Before-and-after change records >>
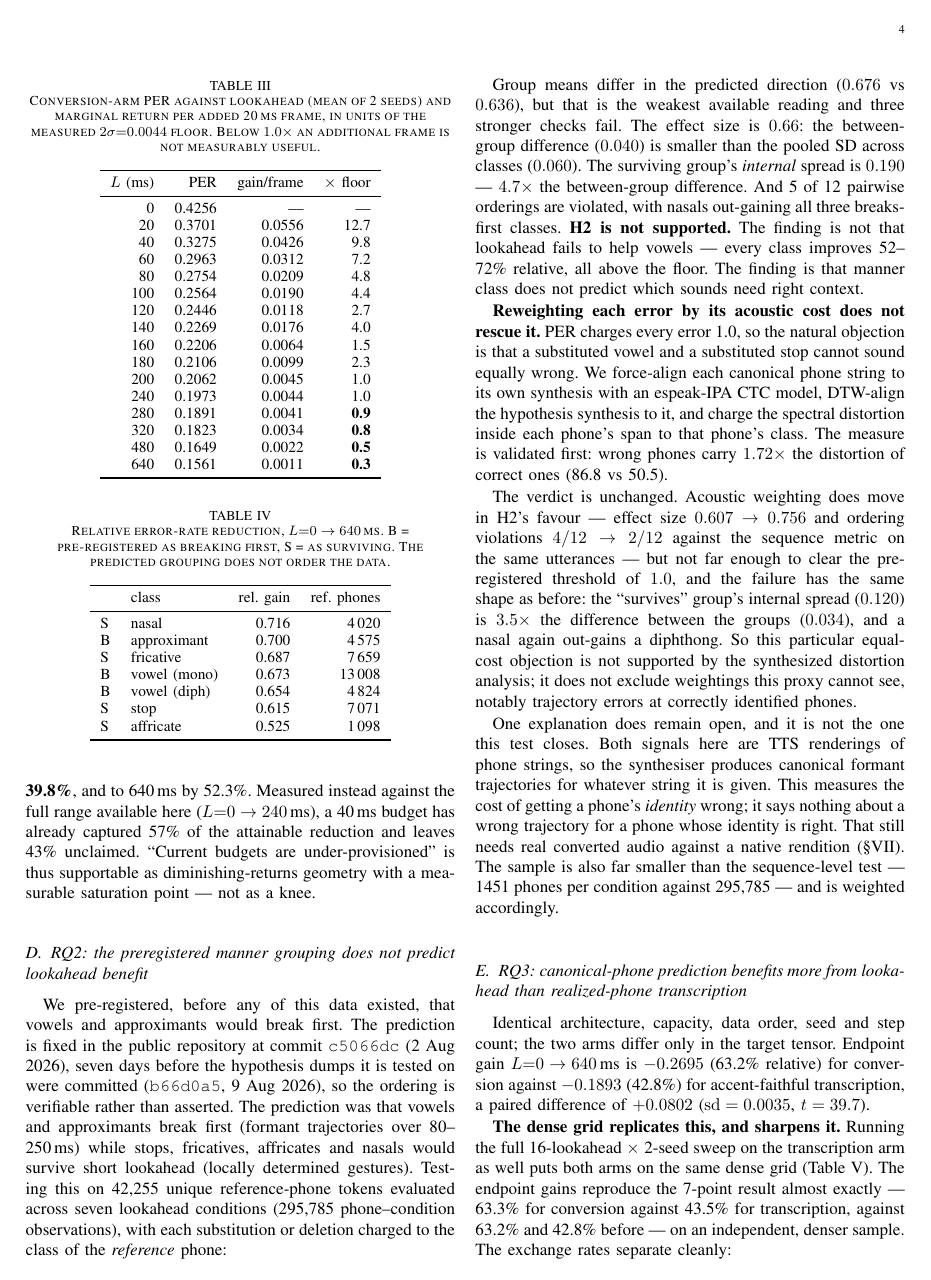
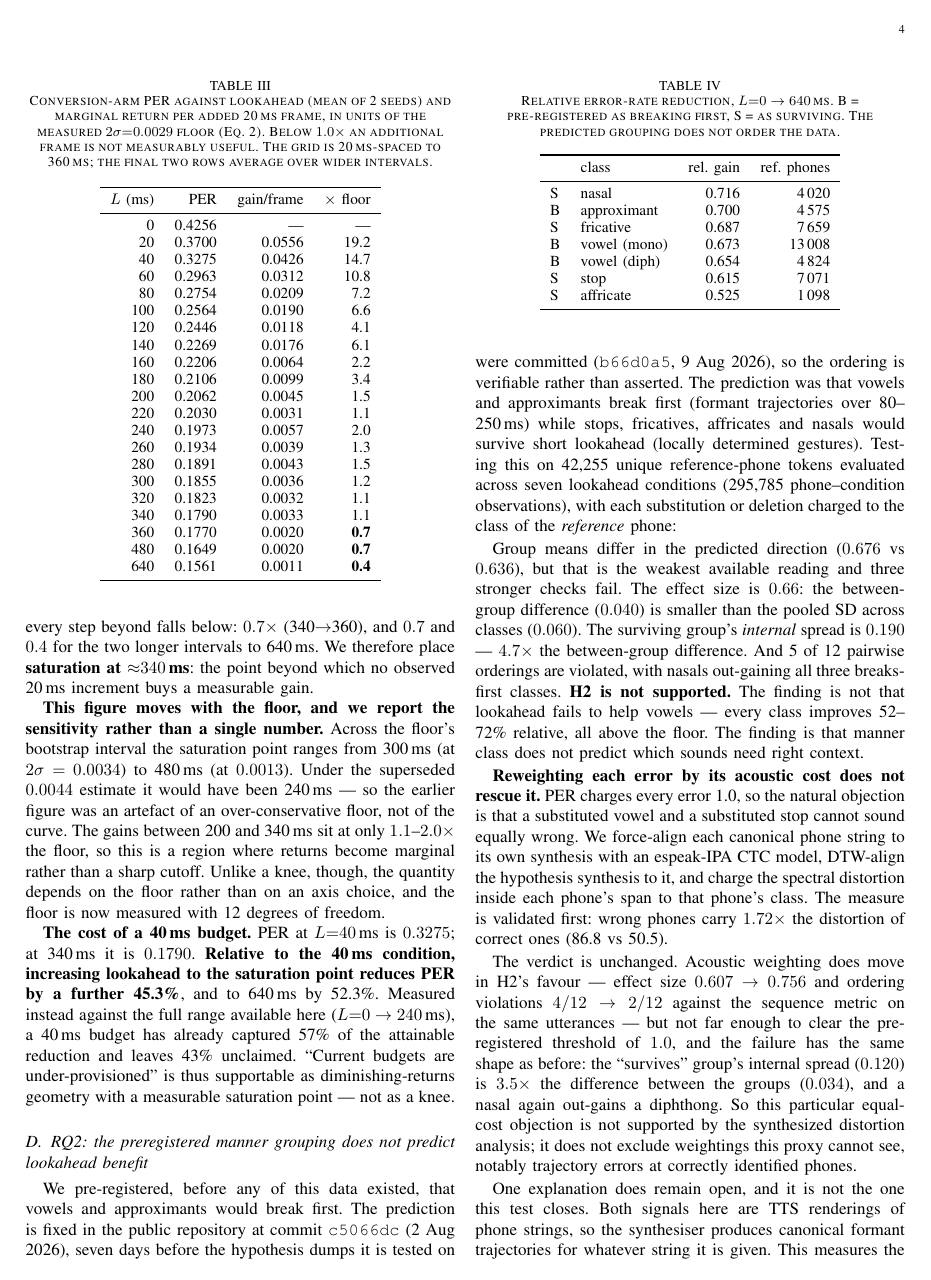
Before and after one commit to Dipeshtripathi13/streaming-fac-lookahead, a LaTeX paper (paper/taslp/taslp.tex): page 4 of 6. Compiled offline with pdfLaTeX.

Commit message:
RQ1: the repeatability floor was too conservative; saturation moves 240 -> 340 ms
The floor was estimated from six ACCIDENTAL repeats and carried no interval.
Measured it properly: four conditions (40/160/240/320 ms) repeated four times
each at identical seed and configuration, on test PER, 12 degrees of freedom.

  measured   sigma = 0.00146   2 sigma = 0.0029   95% CI [0.0013, 0.0034]
  published  sigma = 0.0022    2 sigma = 0.0044   -- OUTSIDE that interval

The old figure was inflated by one outlying pair. Because saturation is defined
against the floor, and a smaller floor makes smaller gains measurable, the
saturation point moves from 240 ms to 340 ms: every observed 20 ms step remains
above 0.0029 out to 340 ms (1.1-2.0x) and falls below beyond it. Across the
floor's interval the figure ranges 300 ms (at 0.0034) to 480 ms (at 0.0013),
and the paper now reports that sensitivity instead of a bare number. The cost
of a 40 ms budget correspondingly rises from a further 39.8% to 45.3%.

Two consequences reported rather than buried:

  * The floor is NOT constant. Per-condition sigma spans 0.00064 to 0.00223, a
    factor of 3.5, so a single global threshold is an approximation and
    decisions near it should be read as such.
  * The convergence claim WEAKENS under the smaller floor. Three of five
    conditions have settled below it by 6000 steps, but L=0 (0.0041) and L=640
    (0.0045) are still drifting slightly above, so 6000 steps is near but not
    fully at convergence for the two extremes. Previously all five were
    described as flattened; that was true only against the looser floor.

Table 2 recomputed against the measured floor and extended with the five new
saturation points (21 lookaheads). analyse_dense_knee gains --noise-2sigma so
the floor is an argument rather than a constant, since every "resolvable"
decision in that file is gated on it.

The knee conclusion is unchanged: breakpoints still move ([40, 180, 180] ms)
and remain unidentifiable.

Method note: yesterday's attempt lost every test_per when Colab reclaimed the
VM at run 14 of 16. This run streams each result into the cell output as it is
written, so the DOM holds the data even if the runtime dies. The 13 recovered
val-PER runs from that attempt are kept as floor_valper_recovered.log.

```diff
--- a/paper/taslp/taslp.tex
+++ b/paper/taslp/taslp.tex
@@ -366 +378,14 @@ on the floor rather than on an axis choice.
+$1.1$, $1.1$ --- and every step beyond falls below: $0.7\times$
+(340$\rightarrow$360), and $0.7$ and $0.4$ for the two longer intervals to
+640\,ms. We therefore place \textbf{saturation at ${\approx}340$\,ms}: the
+point beyond which no observed 20\,ms increment buys a measurable gain.
 
+\textbf{This figure moves with the floor, and we report the sensitivity rather
+than a single number.} Across the floor's bootstrap interval the saturation
+point ranges from 300\,ms (at $2\sigma=0.0034$) to 480\,ms (at $0.0013$). Under
+the superseded $0.0044$ estimate it would have been 240\,ms --- so the earlier
+figure was an artefact of an over-conservative floor, not of the curve. The
+gains between 200 and 340\,ms sit at only $1.1$--$2.0\times$ the floor, so this
+is a region where returns become marginal rather than a sharp cutoff. Unlike a
+knee, though, the quantity depends on the floor rather than on an axis
+choice, and the floor is now measured with 12 degrees of freedom.
@@ -376,37 +393,44 @@ interval of its own. Read the result as saturation setting in over roughly
 \begin{table}[t]
 \centering\small
 \caption{Conversion-arm PER against lookahead (mean of 2 seeds) and marginal
-return per added 20\,ms frame, in units of the measured $2\sigma{=}0.0044$
-floor. Below $1.0\times$ an additional frame is not measurably useful.}
+return per added 20\,ms frame, in units of the measured $2\sigma{=}0.0029$
+floor (Eq.~\ref{eq:floor}). Below $1.0\times$ an additional frame is not
+measurably useful. The grid is 20\,ms-spaced to 360\,ms; the final two rows
+average over wider intervals.}
 \label{tab:dense}
 \begin{tabular}{rrrr}
 \toprule
 $L$ (ms) & PER & gain/frame & $\times$ floor \\
 \midrule
 0   & 0.4256 & ---     & --- \\
-20  & 0.3701 & 0.0556  & 12.7 \\
-40  & 0.3275 & 0.0426  & 9.8 \\
-60  & 0.2963 & 0.0312  & 7.2 \\
-80  & 0.2754 & 0.0209  & 4.8 \\
-100 & 0.2564 & 0.0190  & 4.4 \\
-120 & 0.2446 & 0.0118  & 2.7 \\
-140 & 0.2269 & 0.0176  & 4.0 \\
-160 & 0.2206 & 0.0064  & 1.5 \\
-180 & 0.2106 & 0.0099  & 2.3 \\
-200 & 0.2062 & 0.0045  & 1.0 \\
-240 & 0.1973 & 0.0044  & 1.0 \\
-280 & 0.1891 & 0.0041  & \textbf{0.9} \\
-320 & 0.1823 & 0.0034  & \textbf{0.8} \\
-480 & 0.1649 & 0.0022  & \textbf{0.5} \\
-640 & 0.1561 & 0.0011  & \textbf{0.3} \\
+20  & 0.3700 & 0.0556  & 19.2 \\
+40  & 0.3275 & 0.0426  & 14.7 \\
+60  & 0.2963 & 0.0312  & 10.8 \\
+80  & 0.2754 & 0.0209  & 7.2 \\
+100 & 0.2564 & 0.0190  & 6.6 \\
+120 & 0.2446 & 0.0118  & 4.1 \\
+140 & 0.2269 & 0.0176  & 6.1 \\
+160 & 0.2206 & 0.0064  & 2.2 \\
+180 & 0.2106 & 0.0099  & 3.4 \\
+200 & 0.2062 & 0.0045  & 1.5 \\
+220 & 0.2030 & 0.0031  & 1.1 \\
+240 & 0.1973 & 0.0057  & 2.0 \\
+260 & 0.1934 & 0.0039  & 1.3 \\
+280 & 0.1891 & 0.0043  & 1.5 \\
+300 & 0.1855 & 0.0036  & 1.2 \\
+320 & 0.1823 & 0.0032  & 1.1 \\
+340 & 0.1790 & 0.0033  & 1.1 \\
+360 & 0.1770 & 0.0020  & \textbf{0.7} \\
+480 & 0.1649 & 0.0020  & \textbf{0.7} \\
+640 & 0.1561 & 0.0011  & \textbf{0.4} \\
 \bottomrule
 \end{tabular}
 \end{table}
 
 \textbf{The cost of a 40\,ms budget.} PER at $L{=}40$\,ms is $0.3275$; at
-240\,ms it is $0.1973$. \textbf{Relative to the 40\,ms condition, increasing
-lookahead to 240\,ms reduces PER by a further 39.8\%}, and to 640\,ms by
-52.3\%. Measured instead against the full range available here
+340\,ms it is $0.1790$. \textbf{Relative to the 40\,ms condition, increasing
+lookahead to the saturation point reduces PER by a further 45.3\%}, and to
+640\,ms by 52.3\%. Measured instead against the full range available here
 ($L{=}0\rightarrow240$\,ms), a 40\,ms budget has already captured 57\% of the
 attainable reduction and leaves 43\% unclaimed.
 ``Current budgets are under-provisioned'' is thus supportable as
```
Also changed, not shown: paper/taslp/taslp.pdf, paper/taslp/taslp.tex (68 more changed lines), 5 other files.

Work task >> Your task is to return every entry exactly as it was written, with the pictures removed.

Solution to the problem >>
Before and after one commit to Dipeshtripathi13/streaming-fac-lookahead, a LaTeX paper (paper/taslp/taslp.tex): page 4 of 6. Compiled offline with pdfLaTeX.

Commit message:
RQ1: the repeatability floor was too conservative; saturation moves 240 -> 340 ms
The floor was estimated from six ACCIDENTAL repeats and carried no interval.
Measured it properly: four conditions (40/160/240/320 ms) repeated four times
each at identical seed and configuration, on test PER, 12 degrees of freedom.

  measured   sigma = 0.00146   2 sigma = 0.0029   95% CI [0.0013, 0.0034]
  published  sigma = 0.0022    2 sigma = 0.0044   -- OUTSIDE that interval

The old figure was inflated by one outlying pair. Because saturation is defined
against the floor, and a smaller floor makes smaller gains measurable, the
saturation point moves from 240 ms to 340 ms: every observed 20 ms step remains
above 0.0029 out to 340 ms (1.1-2.0x) and falls below beyond it. Across the
floor's interval the figure ranges 300 ms (at 0.0034) to 480 ms (at 0.0013),
and the paper now reports that sensitivity instead of a bare number. The cost
of a 40 ms budget correspondingly rises from a further 39.8% to 45.3%.

Two consequences reported rather than buried:

  * The floor is NOT constant. Per-condition sigma spans 0.00064 to 0.00223, a
    factor of 3.5, so a single global threshold is an approximation and
    decisions near it should be read as such.
  * The convergence claim WEAKENS under the smaller floor. Three of five
    conditions have settled below it by 6000 steps, but L=0 (0.0041) and L=640
    (0.0045) are still drifting slightly above, so 6000 steps is near but not
    fully at convergence for the two extremes. Previously all five were
    described as flattened; that was true only against the looser floor.

Table 2 recomputed against the measured floor and extended with the five new
saturation points (21 lookaheads). analyse_dense_knee gains --noise-2sigma so
the floor is an argument rather than a constant, since every "resolvable"
decision in that file is gated on it.

The knee conclusion is unchanged: breakpoints still move ([40, 180, 180] ms)
and remain unidentifiable.

Method note: yesterday's attempt lost every test_per when Colab reclaimed the
VM at run 14 of 16. This run streams each result into the cell output as it is
written, so the DOM holds the data even if the runtime dies. The 13 recovered
val-PER runs from that attempt are kept as floor_valper_recovered.log.

```diff
--- a/paper/taslp/taslp.tex
+++ b/paper/taslp/taslp.tex
@@ -366 +378,14 @@ on the floor rather than on an axis choice.
+$1.1$, $1.1$ --- and every step beyond falls below: $0.7\times$
+(340$\rightarrow$360), and $0.7$ and $0.4$ for the two longer intervals to
+640\,ms. We therefore place \textbf{saturation at ${\approx}340$\,ms}: the
+point beyond which no observed 20\,ms increment buys a measurable gain.
 
+\textbf{This figure moves with the floor, and we report the sensitivity rather
+than a single number.} Across the floor's bootstrap interval the saturation
+point ranges from 300\,ms (at $2\sigma=0.0034$) to 480\,ms (at $0.0013$). Under
+the superseded $0.0044$ estimate it would have been 240\,ms --- so the earlier
+figure was an artefact of an over-conservative floor, not of the curve. The
+gains between 200 and 340\,ms sit at only $1.1$--$2.0\times$ the floor, so this
+is a region where returns become marginal rather than a sharp cutoff. Unlike a
+knee, though, the quantity depends on the floor rather than on an axis
+choice, and the floor is now measured with 12 degrees of freedom.
@@ -376,37 +393,44 @@ interval of its own. Read the result as saturation setting in over roughly
 \begin{table}[t]
 \centering\small
 \caption{Conversion-arm PER against lookahead (mean of 2 seeds) and marginal
-return per added 20\,ms frame, in units of the measured $2\sigma{=}0.0044$
-floor. Below $1.0\times$ an additional frame is not measurably useful.}
+return per added 20\,ms frame, in units of the measured $2\sigma{=}0.0029$
+floor (Eq.~\ref{eq:floor}). Below $1.0\times$ an additional frame is not
+measurably useful. The grid is 20\,ms-spaced to 360\,ms; the final two rows
+average over wider intervals.}
 \label{tab:dense}
 \begin{tabular}{rrrr}
 \toprule
 $L$ (ms) & PER & gain/frame & $\times$ floor \\
 \midrule
 0   & 0.4256 & ---     & --- \\
-20  & 0.3701 & 0.0556  & 12.7 \\
-40  & 0.3275 & 0.0426  & 9.8 \\
-60  & 0.2963 & 0.0312  & 7.2 \\
-80  & 0.2754 & 0.0209  & 4.8 \\
-100 & 0.2564 & 0.0190  & 4.4 \\
-120 & 0.2446 & 0.0118  & 2.7 \\
-140 & 0.2269 & 0.0176  & 4.0 \\
-160 & 0.2206 & 0.0064  & 1.5 \\
-180 & 0.2106 & 0.0099  & 2.3 \\
-200 & 0.2062 & 0.0045  & 1.0 \\
-240 & 0.1973 & 0.0044  & 1.0 \\
-280 & 0.1891 & 0.0041  & \textbf{0.9} \\
-320 & 0.1823 & 0.0034  & \textbf{0.8} \\
-480 & 0.1649 & 0.0022  & \textbf{0.5} \\
-640 & 0.1561 & 0.0011  & \textbf{0.3} \\
+20  & 0.3700 & 0.0556  & 19.2 \\
+40  & 0.3275 & 0.0426  & 14.7 \\
+60  & 0.2963 & 0.0312  & 10.8 \\
+80  & 0.2754 & 0.0209  & 7.2 \\
+100 & 0.2564 & 0.0190  & 6.6 \\
+120 & 0.2446 & 0.0118  & 4.1 \\
+140 & 0.2269 & 0.0176  & 6.1 \\
+160 & 0.2206 & 0.0064  & 2.2 \\
+180 & 0.2106 & 0.0099  & 3.4 \\
+200 & 0.2062 & 0.0045  & 1.5 \\
+220 & 0.2030 & 0.0031  & 1.1 \\
+240 & 0.1973 & 0.0057  & 2.0 \\
+260 & 0.1934 & 0.0039  & 1.3 \\
+280 & 0.1891 & 0.0043  & 1.5 \\
+300 & 0.1855 & 0.0036  & 1.2 \\
+320 & 0.1823 & 0.0032  & 1.1 \\
+340 & 0.1790 & 0.0033  & 1.1 \\
+360 & 0.1770 & 0.0020  & \textbf{0.7} \\
+480 & 0.1649 & 0.0020  & \textbf{0.7} \\
+640 & 0.1561 & 0.0011  & \textbf{0.4} \\
 \bottomrule
 \end{tabular}
 \end{table}
 
 \textbf{The cost of a 40\,ms budget.} PER at $L{=}40$\,ms is $0.3275$; at
-240\,ms it is $0.1973$. \textbf{Relative to the 40\,ms condition, increasing
-lookahead to 240\,ms reduces PER by a further 39.8\%}, and to 640\,ms by
-52.3\%. Measured instead against the full range available here
+340\,ms it is $0.1790$. \textbf{Relative to the 40\,ms condition, increasing
+lookahead to the saturation point reduces PER by a further 45.3\%}, and to
+640\,ms by 52.3\%. Measured instead against the full range available here
 ($L{=}0\rightarrow240$\,ms), a 40\,ms budget has already captured 57\% of the
 attainable reduction and leaves 43\% unclaimed.
 ``Current budgets are under-provisioned'' is thus supportable as
```
Also changed, not shown: paper/taslp/taslp.pdf, paper/taslp/taslp.tex (68 more changed lines), 5 other files.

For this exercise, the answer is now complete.